Myrie’s case was taken to the CCJ following allegations that on March 14 last year she was subjected to a dehumanising cavity search, bad-mouthed, locked up in a cold, filthy room before being kicked out of the country the following day by Barbados security and immigration officials.
The case, which is the first from Jamaica to be brought before the CCJ, is expected to be carefully watched by Jamaican legislators, who have for years been divided over whether or not the country should give up the London-based Privy Council as its final court and embrace the CCJ.
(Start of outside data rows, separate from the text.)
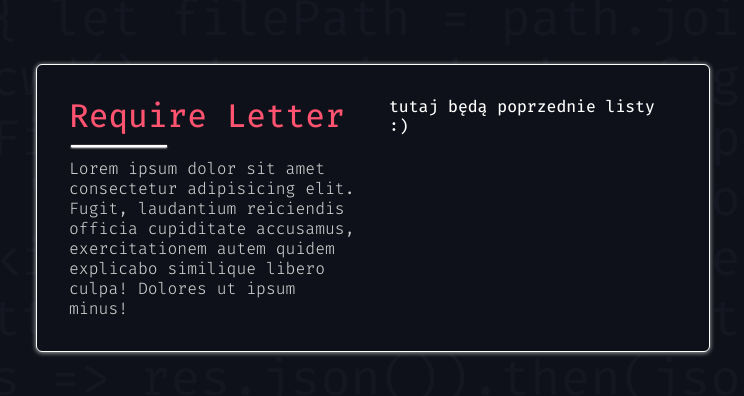
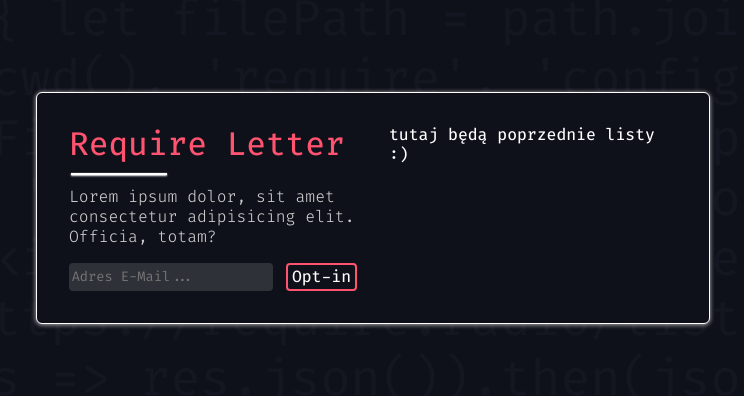
Before and after one commit to requirepodcast/letter, a Next.js app: page / in a window 1280 px wide. Shown: the part 192-588 px from the top of the page, without its empty margins (267-1011 px from the left). Built offline with nearby package versions, Linux system fonts and the light colour scheme.

Commit message:
Add signup form

```diff
--- a/components/box.js
+++ b/components/box.js
@@ -39,16 +39,51 @@ const Description = styled.p`
 	margin-bottom: 0;
 `;
 
+const SignUp = styled.div`
+	width: 100%;
+	display: flex;
+	margin-top: 1em;
+	justify-content: space-between;
+`;
+
+const Input = styled.input`
+	background: #ffffff22;
+	padding: 0.2em;
+	border-radius: 4px;
+	border: none;
+	color: white;
+	font-family: "Fira Code", monospace;
+`;
+
+const Button = styled.a`
+	cursor: pointer;
+	display: block;
+	font-size: 16px;
+	padding: 2px 4px;
+	border-width: 2px;
+	border-style: solid;
+	border-color: rgb(255, 83, 112);
+	border-radius: 4px;
+	transition: background 0.2s ease;
+
+	&:hover {
+		background: rgb(255, 83, 112);
+	}
+`;
+
 export default function Box() {
 	return (
 		<Container>
 			<Column>
 				<Heading>Require Letter</Heading>
 				<Description>
-					Lorem ipsum dolor sit amet consectetur adipisicing elit. Fugit,
-					laudantium reiciendis officia cupiditate accusamus, exercitationem
-					autem quidem explicabo similique libero culpa! Dolores ut ipsum minus!
+					Lorem ipsum dolor, sit amet consectetur adipisicing elit. Officia,
+					totam?
 				</Description>
+				<SignUp>
+					<Input placeholder="Adres E-Mail..." />
+					<Button>Opt-in</Button>
+				</SignUp>
 			</Column>
 			<Column>tutaj będą poprzednie listy :)</Column>
 		</Container>
```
At the same time, it could help to change immigration procedures by Barbados, which has for years been accused of the bad treatment of Jamaican and Guyanese nationals especially, raising doubts about whether there is free movement within the Caribbean Community.
Myrie, whose plight was brought to public attention by the Jamaica Observer on March 24, 2012, was yesterday represented by attorneys Michelle Brown and Marc Ramsay.
The Court, which is sitting in Barbados, ruled yesterday that Myrie had made out an arguable case concerning the rights she claimed were breached. She claimed that Barbados denied her right of entry, discriminated against her because she was Jamaican, and breached a number of her fundamental human rights.
When news of Myrie’s ordeal broke, the Barbados Government flatly denied them and accused Myrie of concocting the story. The Barbadian Government also contended that Myrie did not have an arguable case and that they would vigorously defend any claims brought by her in this matter.
However, at yesterday’s sitting of the CCJ, Barbados, after hearing the submissions of lead counsel Michelle Brown, conceded, minutes into their rebuttal that Myrie had in fact made out an arguable case.
The CCJ then ruled that Myrie had fulfilled the requirements of Article 222 of the Revised Treaty of Chaguaramas, that she was the direct recipient of rights under the revised treaty, that she had suffered prejudice in the enjoyment of those rights and, that it was in the interest of justice that the matter proceed to a full hearing of the Court.
The Court also ruled that the Barbadian Government should bear the costs of the application.
Myrie’s legal team now has three weeks to file her originating application which will signal the start of the trial phase of the proceedings.